When he catches it near the hoop, the likelihood of Rocket points of one kind or another -- some Rocket will get a good look and/or a foul -- is astronomically high.

So, how is it possible that in Game 2 he only took four shots -- two of which were putbacks? Isn't the mission to get Yao the ball? How hard can that be?

Video blogger Gian Casimiro, of Seven Seconds or Mess, has done a little work to find answers. And he found some clear examples moments Yao had position to die for, but his teammates like Aaron Brooks, Ron Artest or Shane Battier simply didn't make the pass.

In his Game 3 scouting report, David Thorpe has more ideas about how the Rockets can use Yao Ming more effectively.
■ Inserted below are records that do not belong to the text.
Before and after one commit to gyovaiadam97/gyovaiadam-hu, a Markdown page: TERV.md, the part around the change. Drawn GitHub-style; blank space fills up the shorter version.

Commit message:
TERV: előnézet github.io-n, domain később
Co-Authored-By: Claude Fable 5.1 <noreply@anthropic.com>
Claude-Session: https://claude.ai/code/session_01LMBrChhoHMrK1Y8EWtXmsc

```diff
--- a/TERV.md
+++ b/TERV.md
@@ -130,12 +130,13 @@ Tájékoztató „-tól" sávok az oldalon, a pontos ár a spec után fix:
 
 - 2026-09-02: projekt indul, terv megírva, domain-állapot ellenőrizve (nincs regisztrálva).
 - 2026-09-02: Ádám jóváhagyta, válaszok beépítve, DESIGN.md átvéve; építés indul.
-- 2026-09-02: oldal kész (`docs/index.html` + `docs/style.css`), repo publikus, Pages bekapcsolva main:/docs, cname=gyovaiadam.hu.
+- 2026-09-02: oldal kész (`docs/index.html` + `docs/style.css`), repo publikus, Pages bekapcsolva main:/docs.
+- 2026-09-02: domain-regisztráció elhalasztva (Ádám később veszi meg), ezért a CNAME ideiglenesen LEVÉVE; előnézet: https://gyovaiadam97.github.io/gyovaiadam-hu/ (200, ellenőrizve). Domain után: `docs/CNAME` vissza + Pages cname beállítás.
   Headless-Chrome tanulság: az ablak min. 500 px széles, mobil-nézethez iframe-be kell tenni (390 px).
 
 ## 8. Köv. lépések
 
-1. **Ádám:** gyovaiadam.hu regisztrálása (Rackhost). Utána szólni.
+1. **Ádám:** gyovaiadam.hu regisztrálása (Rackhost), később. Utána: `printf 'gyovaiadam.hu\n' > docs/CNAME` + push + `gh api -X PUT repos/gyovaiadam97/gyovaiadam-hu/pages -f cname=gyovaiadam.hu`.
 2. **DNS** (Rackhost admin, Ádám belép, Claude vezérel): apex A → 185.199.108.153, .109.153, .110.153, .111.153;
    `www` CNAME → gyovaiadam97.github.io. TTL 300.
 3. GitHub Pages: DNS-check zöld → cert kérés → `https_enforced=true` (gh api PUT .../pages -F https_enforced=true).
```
The Lakers defended Yao much better in Game 2, fronting him more in the low post and sending Lamar Odom into the ball-side box near Yao whenever the ball handler crossed below the free throw line (which is normally where they'll feed Yao). It effectively bottled up Yao. Houston can try passing down to Yao from above the line, before Odom comes over, if Yao can keep Gasol behind him. If not, Houston could put Luis Scola in more threatening spots on the weak side, hoping to keep Odom closer to home. Or they can pop Yao out to run side pick-and-pops, possibly opening up driving lanes for Brooks.

(Photo by Harry How, Getty Images Sport)